Assignment: Go over the entries and report the lines where the word "BuildContext" occurs.

^^^^

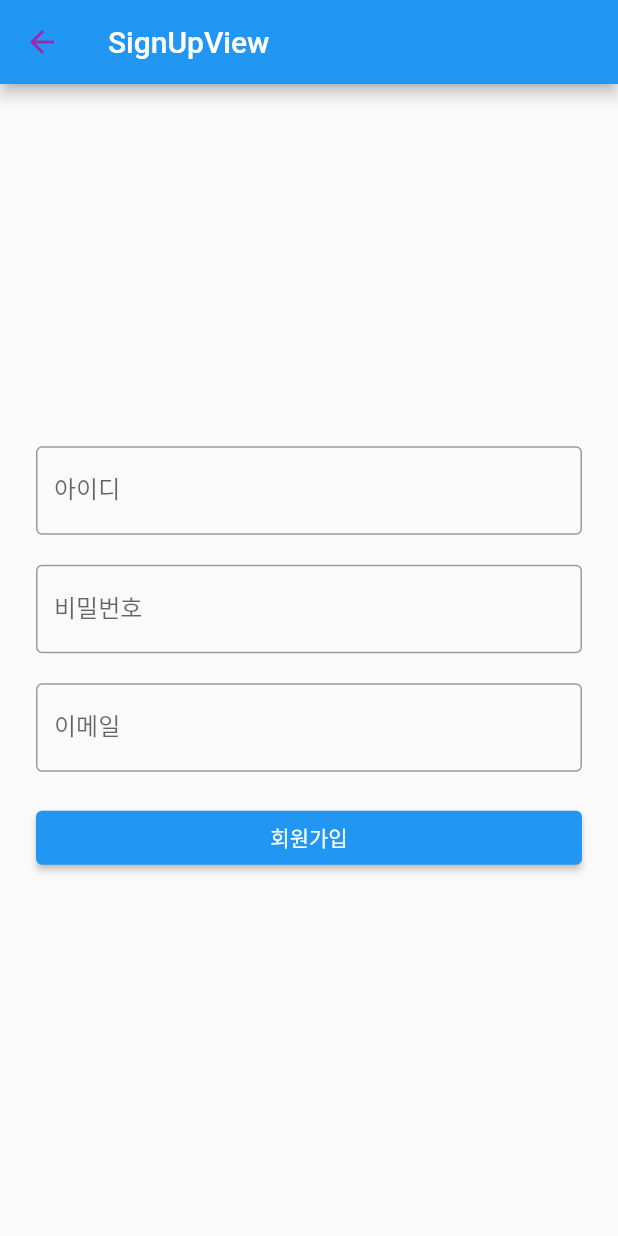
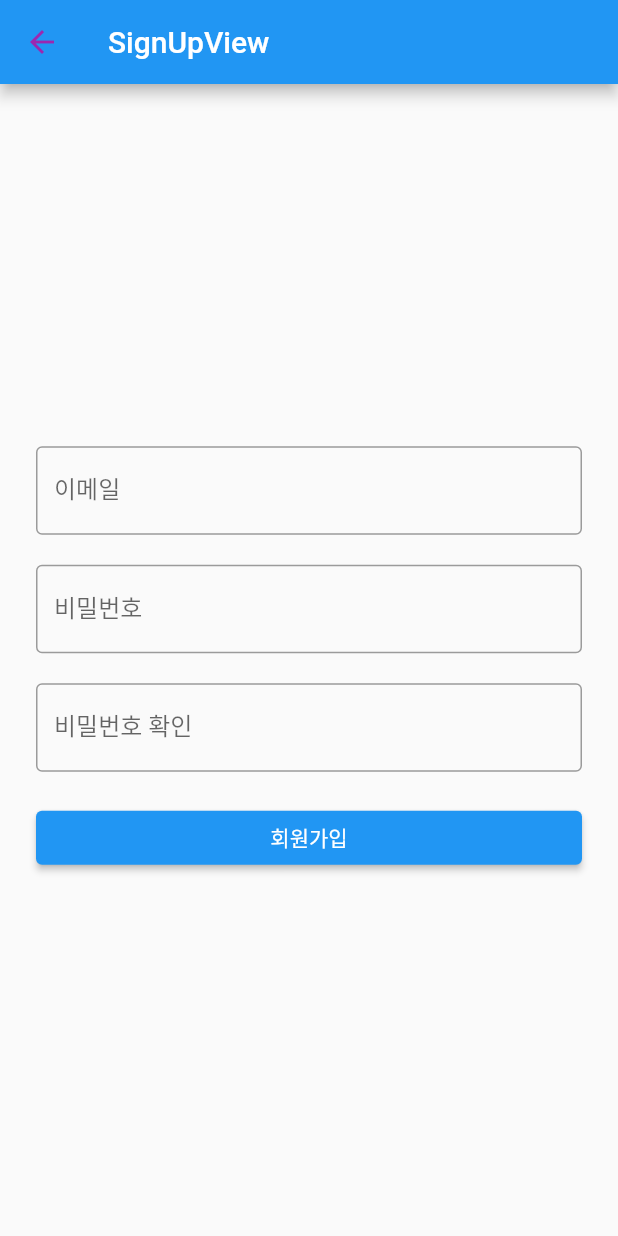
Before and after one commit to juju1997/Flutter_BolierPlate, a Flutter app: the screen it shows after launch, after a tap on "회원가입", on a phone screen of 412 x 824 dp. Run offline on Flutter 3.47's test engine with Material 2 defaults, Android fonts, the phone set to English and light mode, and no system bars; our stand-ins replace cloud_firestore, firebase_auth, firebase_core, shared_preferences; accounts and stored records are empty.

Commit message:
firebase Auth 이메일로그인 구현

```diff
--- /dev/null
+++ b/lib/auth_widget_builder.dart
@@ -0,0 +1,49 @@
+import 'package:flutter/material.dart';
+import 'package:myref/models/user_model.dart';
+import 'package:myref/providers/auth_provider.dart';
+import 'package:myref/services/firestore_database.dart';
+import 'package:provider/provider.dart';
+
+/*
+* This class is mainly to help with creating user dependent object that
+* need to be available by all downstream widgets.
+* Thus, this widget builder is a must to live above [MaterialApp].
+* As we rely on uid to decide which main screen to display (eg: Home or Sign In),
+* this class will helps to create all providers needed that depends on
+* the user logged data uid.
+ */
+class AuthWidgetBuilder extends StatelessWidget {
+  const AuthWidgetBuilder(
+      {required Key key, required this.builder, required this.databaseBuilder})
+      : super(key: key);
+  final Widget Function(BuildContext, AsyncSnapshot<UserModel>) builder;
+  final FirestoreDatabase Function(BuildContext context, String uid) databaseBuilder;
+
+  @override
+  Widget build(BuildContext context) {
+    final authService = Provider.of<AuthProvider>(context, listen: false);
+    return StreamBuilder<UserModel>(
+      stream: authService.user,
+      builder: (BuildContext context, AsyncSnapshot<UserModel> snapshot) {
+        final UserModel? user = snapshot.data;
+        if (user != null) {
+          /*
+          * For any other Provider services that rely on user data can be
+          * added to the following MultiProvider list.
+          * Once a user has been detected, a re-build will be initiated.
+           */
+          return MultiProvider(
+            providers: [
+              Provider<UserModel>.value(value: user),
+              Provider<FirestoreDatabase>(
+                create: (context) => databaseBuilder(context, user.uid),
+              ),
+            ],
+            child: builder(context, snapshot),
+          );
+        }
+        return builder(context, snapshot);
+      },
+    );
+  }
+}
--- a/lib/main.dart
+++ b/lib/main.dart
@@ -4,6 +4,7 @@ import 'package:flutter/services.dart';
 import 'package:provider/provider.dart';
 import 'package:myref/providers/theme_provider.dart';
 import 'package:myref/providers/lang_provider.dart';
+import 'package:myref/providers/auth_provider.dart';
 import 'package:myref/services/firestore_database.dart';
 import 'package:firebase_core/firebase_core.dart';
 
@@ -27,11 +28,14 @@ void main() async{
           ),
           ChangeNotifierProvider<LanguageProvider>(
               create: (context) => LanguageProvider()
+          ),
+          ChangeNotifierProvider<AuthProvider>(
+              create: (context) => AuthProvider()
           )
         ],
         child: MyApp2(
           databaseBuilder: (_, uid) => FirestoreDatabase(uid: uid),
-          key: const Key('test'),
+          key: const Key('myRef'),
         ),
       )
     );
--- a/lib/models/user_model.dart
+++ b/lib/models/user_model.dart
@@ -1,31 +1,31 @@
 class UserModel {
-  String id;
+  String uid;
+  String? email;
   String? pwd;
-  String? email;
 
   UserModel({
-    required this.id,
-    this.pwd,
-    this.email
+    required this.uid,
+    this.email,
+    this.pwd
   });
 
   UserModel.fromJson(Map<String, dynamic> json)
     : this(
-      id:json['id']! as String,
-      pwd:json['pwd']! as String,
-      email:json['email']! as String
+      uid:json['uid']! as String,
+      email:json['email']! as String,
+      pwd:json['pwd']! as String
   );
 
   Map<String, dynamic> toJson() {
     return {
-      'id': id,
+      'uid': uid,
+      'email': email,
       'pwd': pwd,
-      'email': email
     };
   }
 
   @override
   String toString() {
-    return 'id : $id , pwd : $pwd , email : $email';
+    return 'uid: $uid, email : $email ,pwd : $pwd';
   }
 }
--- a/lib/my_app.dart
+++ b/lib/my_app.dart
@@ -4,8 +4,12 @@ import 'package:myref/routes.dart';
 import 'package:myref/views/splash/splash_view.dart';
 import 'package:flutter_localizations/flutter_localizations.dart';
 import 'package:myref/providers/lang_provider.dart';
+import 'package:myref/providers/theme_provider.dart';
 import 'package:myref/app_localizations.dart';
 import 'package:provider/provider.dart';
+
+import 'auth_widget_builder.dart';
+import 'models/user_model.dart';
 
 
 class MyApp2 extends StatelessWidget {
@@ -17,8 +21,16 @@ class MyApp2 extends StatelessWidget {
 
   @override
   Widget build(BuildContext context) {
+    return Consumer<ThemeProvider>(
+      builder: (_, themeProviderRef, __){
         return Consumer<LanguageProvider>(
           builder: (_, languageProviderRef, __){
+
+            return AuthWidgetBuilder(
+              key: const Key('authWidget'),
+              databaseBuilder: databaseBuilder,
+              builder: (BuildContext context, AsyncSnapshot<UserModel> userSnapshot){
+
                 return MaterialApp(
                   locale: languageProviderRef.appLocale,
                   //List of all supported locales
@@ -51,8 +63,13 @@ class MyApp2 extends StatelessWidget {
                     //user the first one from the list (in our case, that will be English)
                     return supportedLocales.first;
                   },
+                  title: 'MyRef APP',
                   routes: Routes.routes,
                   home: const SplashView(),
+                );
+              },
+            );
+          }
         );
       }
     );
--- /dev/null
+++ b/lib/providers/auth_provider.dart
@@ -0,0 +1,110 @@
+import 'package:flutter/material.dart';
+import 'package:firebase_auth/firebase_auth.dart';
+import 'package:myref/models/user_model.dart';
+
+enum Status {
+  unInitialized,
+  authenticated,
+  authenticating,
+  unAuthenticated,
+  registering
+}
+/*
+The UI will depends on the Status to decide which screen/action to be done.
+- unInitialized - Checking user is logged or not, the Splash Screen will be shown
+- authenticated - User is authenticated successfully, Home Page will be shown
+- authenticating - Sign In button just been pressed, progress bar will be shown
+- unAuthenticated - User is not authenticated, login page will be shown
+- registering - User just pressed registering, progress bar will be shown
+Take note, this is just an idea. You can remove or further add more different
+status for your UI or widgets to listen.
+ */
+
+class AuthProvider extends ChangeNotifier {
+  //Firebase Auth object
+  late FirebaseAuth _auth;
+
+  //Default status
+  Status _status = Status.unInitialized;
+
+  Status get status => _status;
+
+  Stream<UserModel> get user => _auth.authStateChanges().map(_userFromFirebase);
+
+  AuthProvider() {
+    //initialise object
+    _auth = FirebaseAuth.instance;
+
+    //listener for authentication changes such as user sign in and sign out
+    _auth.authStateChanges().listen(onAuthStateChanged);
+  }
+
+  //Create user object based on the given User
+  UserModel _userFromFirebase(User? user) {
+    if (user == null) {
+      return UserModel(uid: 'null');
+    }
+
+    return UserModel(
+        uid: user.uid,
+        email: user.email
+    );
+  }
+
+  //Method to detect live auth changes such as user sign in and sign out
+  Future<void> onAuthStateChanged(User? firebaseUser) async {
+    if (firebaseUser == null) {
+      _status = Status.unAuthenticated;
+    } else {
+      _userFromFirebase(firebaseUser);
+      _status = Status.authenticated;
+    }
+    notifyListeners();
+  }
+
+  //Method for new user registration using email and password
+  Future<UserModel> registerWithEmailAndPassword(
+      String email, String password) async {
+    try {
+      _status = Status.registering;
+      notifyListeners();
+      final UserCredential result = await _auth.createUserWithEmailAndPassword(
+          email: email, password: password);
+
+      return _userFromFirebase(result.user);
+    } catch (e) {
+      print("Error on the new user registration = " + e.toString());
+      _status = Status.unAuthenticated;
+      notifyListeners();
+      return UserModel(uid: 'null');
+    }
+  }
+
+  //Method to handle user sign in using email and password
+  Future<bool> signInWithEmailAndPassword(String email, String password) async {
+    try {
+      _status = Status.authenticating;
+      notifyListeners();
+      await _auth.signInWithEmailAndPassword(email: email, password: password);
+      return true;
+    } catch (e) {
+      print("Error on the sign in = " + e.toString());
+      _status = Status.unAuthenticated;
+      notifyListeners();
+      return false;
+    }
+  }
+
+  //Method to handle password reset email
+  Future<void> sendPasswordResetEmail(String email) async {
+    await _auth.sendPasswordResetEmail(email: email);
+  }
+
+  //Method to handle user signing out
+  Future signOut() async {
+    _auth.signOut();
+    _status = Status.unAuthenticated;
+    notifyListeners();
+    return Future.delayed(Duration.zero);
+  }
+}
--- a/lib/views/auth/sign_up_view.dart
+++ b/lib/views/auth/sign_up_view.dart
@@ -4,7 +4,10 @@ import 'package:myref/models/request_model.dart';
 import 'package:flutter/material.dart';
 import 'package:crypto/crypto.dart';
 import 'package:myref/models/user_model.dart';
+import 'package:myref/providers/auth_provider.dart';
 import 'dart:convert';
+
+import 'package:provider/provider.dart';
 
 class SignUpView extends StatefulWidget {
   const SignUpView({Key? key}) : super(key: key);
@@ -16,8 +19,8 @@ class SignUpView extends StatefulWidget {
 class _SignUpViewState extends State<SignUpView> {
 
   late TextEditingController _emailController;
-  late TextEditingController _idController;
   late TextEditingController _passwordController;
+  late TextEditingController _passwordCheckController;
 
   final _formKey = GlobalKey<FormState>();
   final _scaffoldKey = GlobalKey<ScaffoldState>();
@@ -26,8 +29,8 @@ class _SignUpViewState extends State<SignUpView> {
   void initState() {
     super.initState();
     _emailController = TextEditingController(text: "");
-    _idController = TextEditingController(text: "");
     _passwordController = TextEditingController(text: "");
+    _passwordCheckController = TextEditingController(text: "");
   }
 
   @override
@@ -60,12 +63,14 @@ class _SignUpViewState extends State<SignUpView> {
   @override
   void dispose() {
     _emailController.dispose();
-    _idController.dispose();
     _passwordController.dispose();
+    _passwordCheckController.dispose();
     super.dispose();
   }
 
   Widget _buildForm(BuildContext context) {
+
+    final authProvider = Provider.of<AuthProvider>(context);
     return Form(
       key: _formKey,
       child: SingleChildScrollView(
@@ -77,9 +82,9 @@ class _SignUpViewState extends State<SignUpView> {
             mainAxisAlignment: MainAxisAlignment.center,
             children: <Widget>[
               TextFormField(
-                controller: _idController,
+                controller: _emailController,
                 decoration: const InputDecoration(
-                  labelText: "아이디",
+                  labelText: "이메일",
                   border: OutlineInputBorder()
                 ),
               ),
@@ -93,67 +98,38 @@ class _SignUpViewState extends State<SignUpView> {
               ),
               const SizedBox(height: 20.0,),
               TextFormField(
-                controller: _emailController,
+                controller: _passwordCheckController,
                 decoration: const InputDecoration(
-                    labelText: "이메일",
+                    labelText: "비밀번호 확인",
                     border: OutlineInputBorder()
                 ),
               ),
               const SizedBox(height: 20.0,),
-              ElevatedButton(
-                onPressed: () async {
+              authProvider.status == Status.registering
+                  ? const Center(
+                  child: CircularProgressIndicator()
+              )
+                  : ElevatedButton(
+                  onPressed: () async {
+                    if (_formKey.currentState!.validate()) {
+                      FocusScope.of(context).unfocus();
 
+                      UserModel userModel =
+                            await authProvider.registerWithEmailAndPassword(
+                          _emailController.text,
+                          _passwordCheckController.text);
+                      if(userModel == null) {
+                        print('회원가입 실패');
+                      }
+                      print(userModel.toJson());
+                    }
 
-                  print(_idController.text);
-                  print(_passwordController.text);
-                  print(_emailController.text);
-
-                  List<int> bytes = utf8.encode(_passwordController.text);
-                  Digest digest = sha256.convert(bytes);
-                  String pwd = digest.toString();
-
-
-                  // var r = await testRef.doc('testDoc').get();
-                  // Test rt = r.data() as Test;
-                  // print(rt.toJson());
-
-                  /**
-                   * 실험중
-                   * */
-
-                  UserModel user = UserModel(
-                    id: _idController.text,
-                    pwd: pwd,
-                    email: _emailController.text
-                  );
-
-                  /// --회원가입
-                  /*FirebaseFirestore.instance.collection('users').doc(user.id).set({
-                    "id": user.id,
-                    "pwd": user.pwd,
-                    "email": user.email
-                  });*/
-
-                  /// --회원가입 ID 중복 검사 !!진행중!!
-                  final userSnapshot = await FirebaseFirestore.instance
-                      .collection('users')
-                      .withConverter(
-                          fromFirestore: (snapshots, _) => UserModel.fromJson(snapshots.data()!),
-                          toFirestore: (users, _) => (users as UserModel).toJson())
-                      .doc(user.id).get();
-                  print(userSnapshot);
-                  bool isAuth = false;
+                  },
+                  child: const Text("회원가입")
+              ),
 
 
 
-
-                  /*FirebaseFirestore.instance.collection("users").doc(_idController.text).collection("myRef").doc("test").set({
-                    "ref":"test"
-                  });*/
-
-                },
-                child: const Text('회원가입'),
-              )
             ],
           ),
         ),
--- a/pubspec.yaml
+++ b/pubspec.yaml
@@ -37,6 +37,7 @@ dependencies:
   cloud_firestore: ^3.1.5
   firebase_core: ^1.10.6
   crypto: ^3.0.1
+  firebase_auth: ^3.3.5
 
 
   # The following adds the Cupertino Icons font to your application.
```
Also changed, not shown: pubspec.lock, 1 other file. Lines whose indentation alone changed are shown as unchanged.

^^^^

Output for this task:
+  final Widget Function(BuildContext, AsyncSnapshot<UserModel>) builder;
+  final FirestoreDatabase Function(BuildContext context, String uid) databaseBuilder;
+  Widget build(BuildContext context) {
+      builder: (BuildContext context, AsyncSnapshot<UserModel> snapshot) {
   Widget build(BuildContext context) {
+              builder: (BuildContext context, AsyncSnapshot<UserModel> userSnapshot){
   Widget _buildForm(BuildContext context) {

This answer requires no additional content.